As they gather in Brighton this weekend for their autumn conference, the Liberal Democrats need to answer the threat posed by the Cameron Conservatives. They have a strong weapon in their locker: a radical package of green taxes which would be much more redistributive than the party's existing policy of imposing a 50 per cent top tax rate on earnings above £100,000. There will be a row about giving up the symbolic 50 per cent rate and the vote could be close. Unlike the Labour and Tory conferences, the Liberal Democrat one decides policy, so next Tuesday's decision matters.
It certainly matters for Sir Menzies Campbell, who has had a difficult baptism as leader. Whereas Mr Cameron hit the ground running when he inherited the Tory crown, Sir Menzies played the tortoise rather than the hare.
There was a reason: he had a pretty rotten inheritance - a party machine sidelined by a leader's office often preoccupied by covering up Charles Kennedy's alcohol problem. Sir Menzies has played it by the book. Other leaders would have installed cronies, but he insisted that jobs were properly advertised.
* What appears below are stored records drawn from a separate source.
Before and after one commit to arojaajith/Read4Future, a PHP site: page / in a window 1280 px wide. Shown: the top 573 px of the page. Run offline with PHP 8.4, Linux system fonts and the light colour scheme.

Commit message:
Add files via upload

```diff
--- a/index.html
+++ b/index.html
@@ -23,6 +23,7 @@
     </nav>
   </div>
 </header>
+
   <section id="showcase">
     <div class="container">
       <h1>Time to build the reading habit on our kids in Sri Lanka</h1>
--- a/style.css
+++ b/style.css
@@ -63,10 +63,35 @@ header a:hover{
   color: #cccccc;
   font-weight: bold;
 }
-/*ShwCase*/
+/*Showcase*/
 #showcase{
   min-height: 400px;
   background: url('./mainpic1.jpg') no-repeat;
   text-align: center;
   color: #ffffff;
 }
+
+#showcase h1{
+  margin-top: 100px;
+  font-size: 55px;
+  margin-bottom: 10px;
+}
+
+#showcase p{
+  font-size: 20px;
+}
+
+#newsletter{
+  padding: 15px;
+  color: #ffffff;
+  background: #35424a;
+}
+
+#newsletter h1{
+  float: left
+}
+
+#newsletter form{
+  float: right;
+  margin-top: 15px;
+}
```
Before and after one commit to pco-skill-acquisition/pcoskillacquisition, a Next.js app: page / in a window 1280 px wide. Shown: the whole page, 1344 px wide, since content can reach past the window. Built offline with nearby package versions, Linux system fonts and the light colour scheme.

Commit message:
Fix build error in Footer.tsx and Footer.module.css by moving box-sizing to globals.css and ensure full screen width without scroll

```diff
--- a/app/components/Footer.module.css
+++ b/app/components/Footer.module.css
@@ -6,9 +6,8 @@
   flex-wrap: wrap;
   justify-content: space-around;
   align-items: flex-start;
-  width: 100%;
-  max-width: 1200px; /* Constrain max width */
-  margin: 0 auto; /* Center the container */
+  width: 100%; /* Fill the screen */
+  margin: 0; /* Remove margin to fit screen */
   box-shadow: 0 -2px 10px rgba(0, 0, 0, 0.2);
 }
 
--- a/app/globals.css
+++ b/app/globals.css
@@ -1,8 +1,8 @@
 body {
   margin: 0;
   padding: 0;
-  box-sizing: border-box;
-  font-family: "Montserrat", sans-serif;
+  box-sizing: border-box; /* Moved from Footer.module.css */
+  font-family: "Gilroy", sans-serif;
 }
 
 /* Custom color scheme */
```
So it has taken time to knock the party into shape. His changes should make the Liberal Democrats a more professional outfit - and ensure they are not so eclipsed by the Tories. The new team has its first big test in Brighton next week - a rare media platform for the third party.
Sir Menzies is hugely respected by his party, whose senior figures are impressed with his internal management. So I would discount the inevitable speculation that he might be deposed before the next general election. The Liberal Democrats agonised long and hard before dumping Mr Kennedy, as Greg Hurst's interesting new book, Charles Kennedy - A Tragic Flaw, makes clear. He concludes: "The suspicion, held by some, that Menzies Campbell plotted the overthrow of Charles Kennedy was simply wrong."
The book should calm the Liberal Democrat activists who were furious they had no say over whether Mr Kennedy should remain leader.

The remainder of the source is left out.